Researchers analyzed a penny-sized piece of amber, finding a remarkable inclusion: a 99 million-year-old beetle, which also offers some indication on how the tectonic moved in the past hundred million years.
Amber is fossilized tree resin, but if you’d come across it in nature, you might not even realize what you were looking at — because it looks very different than it does in jewelry. Jewelry amber looks bright-yellow, transparent and beautiful, whereas “raw” amber looks, well, raw — essentially like a rock. Miners who find amber send it to professionals for processing, or, sometimes, to researchers that look for inclusions or other interesting aspects.

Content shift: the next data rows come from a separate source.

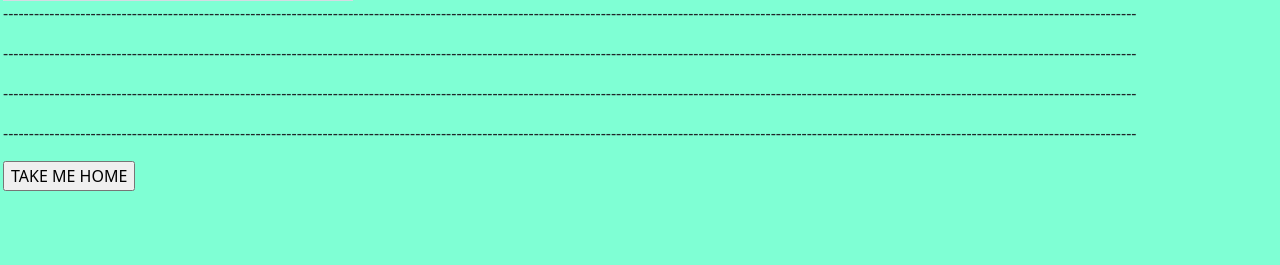
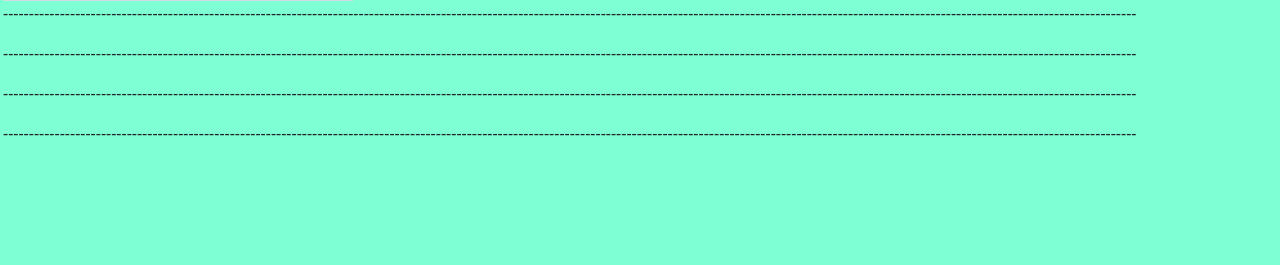
Before and after one commit to kumarAdhikari/randomfood, a Flask app: template templates/custom.html in a window 1280 px wide. Shown: the part 535-800 px from the top of the page. Run offline with Flask 2, Linux system fonts and the light colour scheme; the template is opened without the code that fills it: most values are stand-ins (such as "Sample title", 1, 10 or a date in 2020); grey boxes marked "Sample" are stand-in pictures.

```diff
--- a/templates/custom.html
+++ b/templates/custom.html
@@ -34,8 +34,5 @@
 
     <p>----------------------------------------------------------------------------------------------------------------------------------------------------------------------------------------------------------------------------</p>
     <p>----------------------------------------------------------------------------------------------------------------------------------------------------------------------------------------------------------------------------</p>
-    <form action="\" method="post">
-        <input type="submit" value="TAKE ME HOME">
-    </form>
 </body>
 </html>
```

Thankfully, this was the case with the sample above, which came from Myanmar and was sent to Shuhei Yamamoto at the Field Museum of Natural History in Chicago.
After cleaning, cutting, and polishing the sample, Yamamoto noticed something highly unusual: a previously undiscovered beetle species related to modern creatures which live under tree bark.

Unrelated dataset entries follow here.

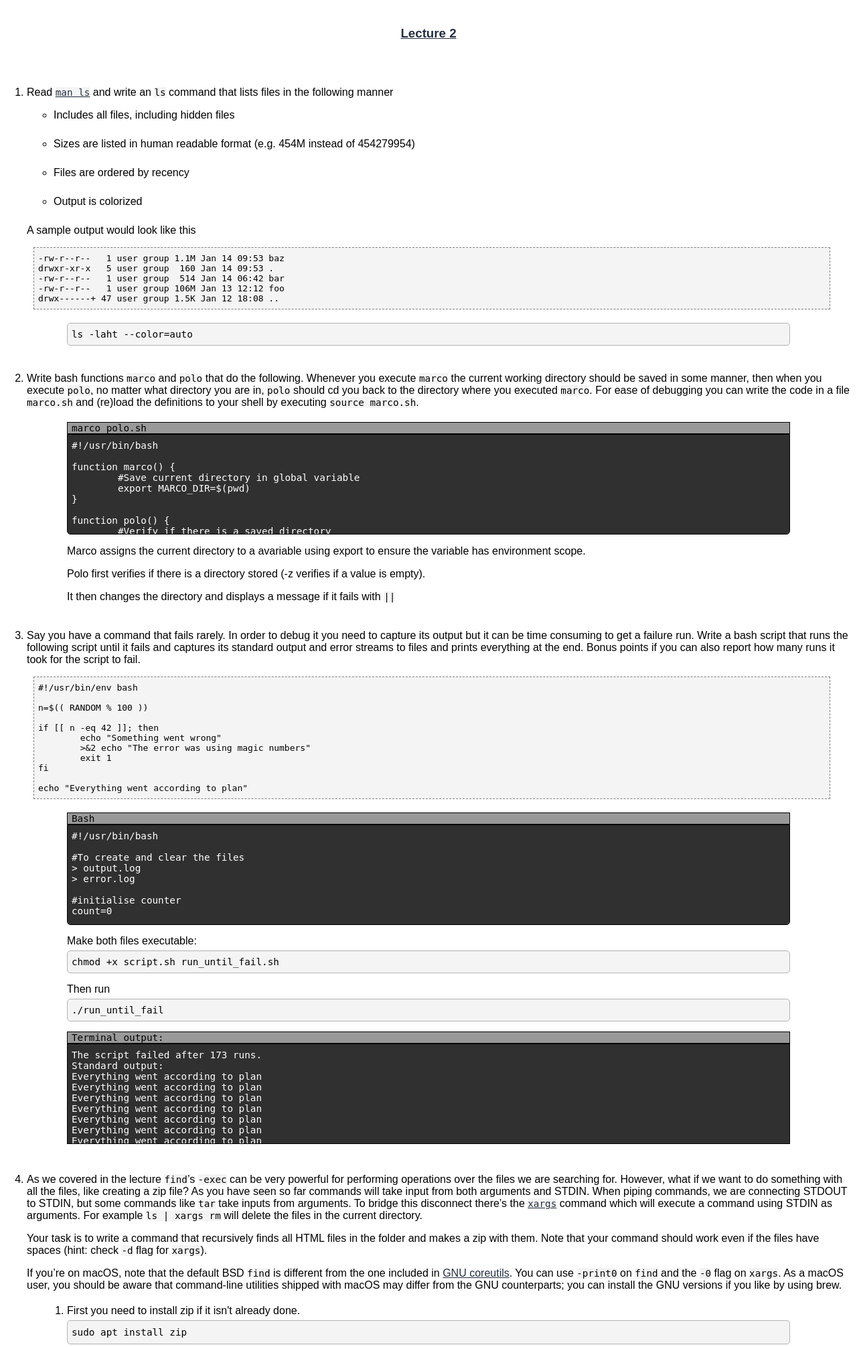
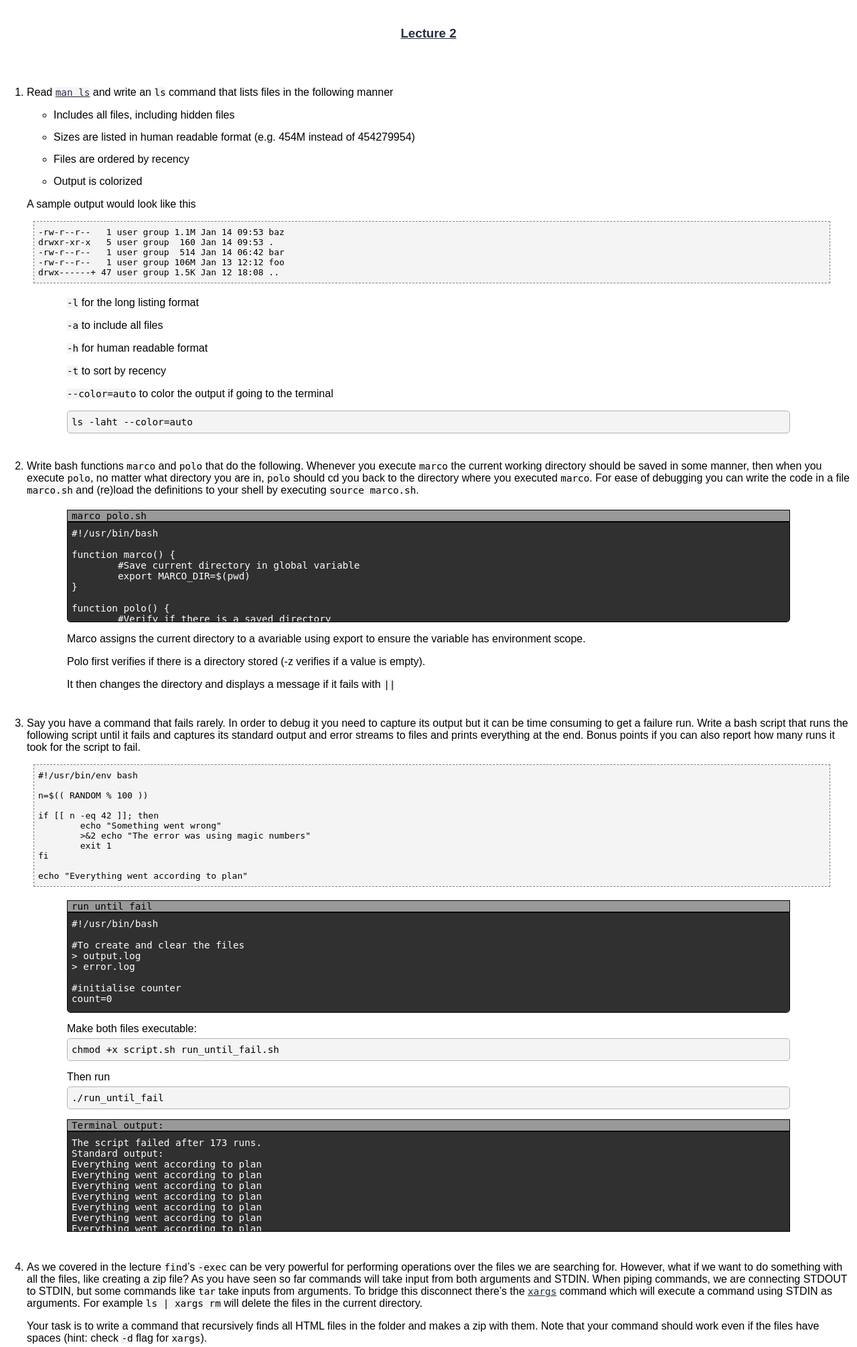
Before and after one commit to simon-bouchard/Missing-Semester-Solutions, a PHP site: page /lectsol/lecture2.htm in a window 1280 px wide. Shown: the top 2011 px of the page at 67% size. Run offline with PHP 8.4, Linux system fonts and the light colour scheme.

Commit message:
Change lecture formatt change track name placing

```diff
--- a/lectsol/lecture2.htm
+++ b/lectsol/lecture2.htm
@@ -31,6 +31,11 @@ drwx------+ 47 user group 1.5K Jan 12 18:08 ..</pre>
 			</div>
 
 			<div class=inst>
+				<p><code>-l</code> for the long listing format</p>
+				<p><code>-a</code> to include all files</p>
+				<p><code>-h</code> for human readable format</p>
+				<p><code>-t</code> to sort by recency</p>
+				<p><code>--color=auto</code> to color the output if going to the terminal</p>
 				<div class="code-container"><code class=in>ls -laht --color=auto</code>
 						<button class="copy">copy</button>
 
@@ -73,7 +78,7 @@ fi
 
 echo "Everything went according to plan"</pre></div>
 
-					<div class="inst"><div class=code-container><div class=file-cont><p class=codehead>Bash</p><code class=file><pre>#!/usr/bin/bash
+					<div class="inst"><div class=code-container><div class=file-cont><p class=codehead>run_until_fail</p><code class=file><pre>#!/usr/bin/bash
 
 #To create and clear the files
 > output.log
--- a/solution.htm
+++ b/solution.htm
@@ -57,7 +57,7 @@
 
 <div class=player-container>
 
-	<p id=trackName>Here are some beats to help you relax while you do the exercises</p>
+	<div class=track-name-cont><p id=trackName>Here are some beats to help you relax while you do the exercises</p></div>
 
 	<div class=audio-player>
 
--- a/style.css
+++ b/style.css
@@ -37,7 +37,9 @@ footer {text-align: center; color: rgba(100, 100, 100, 1); font-size: 1em; opaci
 
 code, samp, .code {background-color: var(--codeColor); font-size: 1.1em; white-space: nowrap;}
 
-ol li {margin-bottom: 25px}
+ol.lectlist > li {margin-bottom: 40px}
+
+li {margin-bottom: 15px}
 
 i {margin-left: 25px}
 
@@ -70,6 +72,8 @@ footer p {margin-bottom: 7px;}
 	position: absolute;
 	left: calc(50% - var(--baseWidth) / 2 - var(--menuWidth) - 25px);
 }
+
+.menu ul li {margin: 0;}
 
 .menu ul li a {
 	display: block;
@@ -125,6 +129,7 @@ ul.nav li {
 	float: none;
 	padding: 0px 0;
 	align-self: flex-end;
+	margin: 0;
 }
 
 ul.nav li:last-child a {
@@ -374,12 +379,16 @@ audio::-webkit-media-controls-panel {
 
 #audioNextBtn {margin-right: 8px;}
 
-#trackName {
+.track-name-cont{
 	margin-bottom: 7px;
 	height: 2.5em;
+	display: flex;
+	align-items: center;
+	justify-content: center;
 }
 
-#audioPlayer {
+#trackName {
+	margin: 0;
 }
 
 /*Next and previous button for lectures*/
@@ -513,7 +522,7 @@ audio::-webkit-media-controls-panel {
 		padding-left: calc(25.5px);
 	}
 
-	code.in, div.in code, div.in{width: calc(100% - 65px)
+	code.in, div.in code, div.in, .file-cont {width: calc(100% - 65px)
 	}
 
 	code.out, p.codehead, pre.out {
```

“This is a very rare find,” Yamamoto said, the lead author of a paper in the Journal of Systematic Palaeontology describing the new species.
While giant dinosaurs were ruling the earth and the sea, these little bugs were conquering a more mellow environment: the parts beneath the bark of rotting trees. Its long, slender antennae are a smoking gun that tells Yamamoto Propiestus lived a similar environment to today’s flat rove beetles. Its long antennae were a telltale sign of its heritage and, given its habitat, it’s understandable how it got trapped in amber in the first place.

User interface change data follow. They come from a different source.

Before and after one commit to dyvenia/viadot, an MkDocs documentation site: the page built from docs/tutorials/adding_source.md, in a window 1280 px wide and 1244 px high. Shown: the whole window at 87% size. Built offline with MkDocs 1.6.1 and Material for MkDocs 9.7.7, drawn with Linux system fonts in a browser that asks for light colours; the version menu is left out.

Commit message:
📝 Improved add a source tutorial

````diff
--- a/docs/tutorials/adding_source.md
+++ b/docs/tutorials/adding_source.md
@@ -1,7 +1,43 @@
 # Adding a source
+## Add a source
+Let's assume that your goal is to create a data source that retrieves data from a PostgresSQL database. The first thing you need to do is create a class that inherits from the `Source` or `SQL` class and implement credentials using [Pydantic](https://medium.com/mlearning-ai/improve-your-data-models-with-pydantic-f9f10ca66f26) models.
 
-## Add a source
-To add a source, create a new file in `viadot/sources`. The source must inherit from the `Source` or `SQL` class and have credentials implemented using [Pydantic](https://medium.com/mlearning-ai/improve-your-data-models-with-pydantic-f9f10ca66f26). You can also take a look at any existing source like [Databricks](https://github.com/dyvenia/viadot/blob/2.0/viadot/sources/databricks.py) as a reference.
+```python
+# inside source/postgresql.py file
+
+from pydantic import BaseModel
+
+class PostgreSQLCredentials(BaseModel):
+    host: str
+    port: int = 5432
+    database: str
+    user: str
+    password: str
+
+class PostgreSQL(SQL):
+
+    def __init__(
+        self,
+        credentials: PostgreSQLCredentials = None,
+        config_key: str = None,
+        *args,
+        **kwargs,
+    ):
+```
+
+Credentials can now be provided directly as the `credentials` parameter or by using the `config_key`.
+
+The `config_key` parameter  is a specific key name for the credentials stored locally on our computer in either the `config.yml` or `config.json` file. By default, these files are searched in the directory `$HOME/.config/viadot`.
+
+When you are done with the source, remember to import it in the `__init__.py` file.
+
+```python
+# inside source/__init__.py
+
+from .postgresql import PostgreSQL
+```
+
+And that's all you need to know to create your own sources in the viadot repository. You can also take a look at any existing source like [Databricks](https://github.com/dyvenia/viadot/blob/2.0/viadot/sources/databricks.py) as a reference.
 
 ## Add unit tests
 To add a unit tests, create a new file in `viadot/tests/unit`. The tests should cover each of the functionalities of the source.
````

“The antennae probably had a highly sensitive ability as a sensory organ,” Yamamoto said. Smaller hair-like structures attached perpendicular to the antennae would have increased its ability to feel out its surroundings. “There wouldn’t have been a lot of space available in the beetle’s habitat, so it was important to be able to detect everything,” he explains.
The little bug also offers some information about something much larger than itself: tectonic movement. The fossil was found in Myanmar, but its closest relatives are found in South America — which is not even close to Myanmar, in Southeast Asia. But 100 million years ago, they were much closer, tied together in a supercontinent called Gondwanaland. Gondwanaland itself eventually broke apart, but the timing is still uncertain — this new piece of evidence shows that the two geographical areas were still connected (or very close) about 100 million years ago.
“Like koalas and kangaroos today, certain animals that we think lived in Gondwanaland are only found in one part of the world. Although Propiestus went extinct long ago, our finding probably shows some amazing connections between Southern Hemisphere and Myanmar,” Yamamoto said. “Our finding fits well with the hypothesis that, unlike today, Myanmar was once located in the Southern Hemisphere.”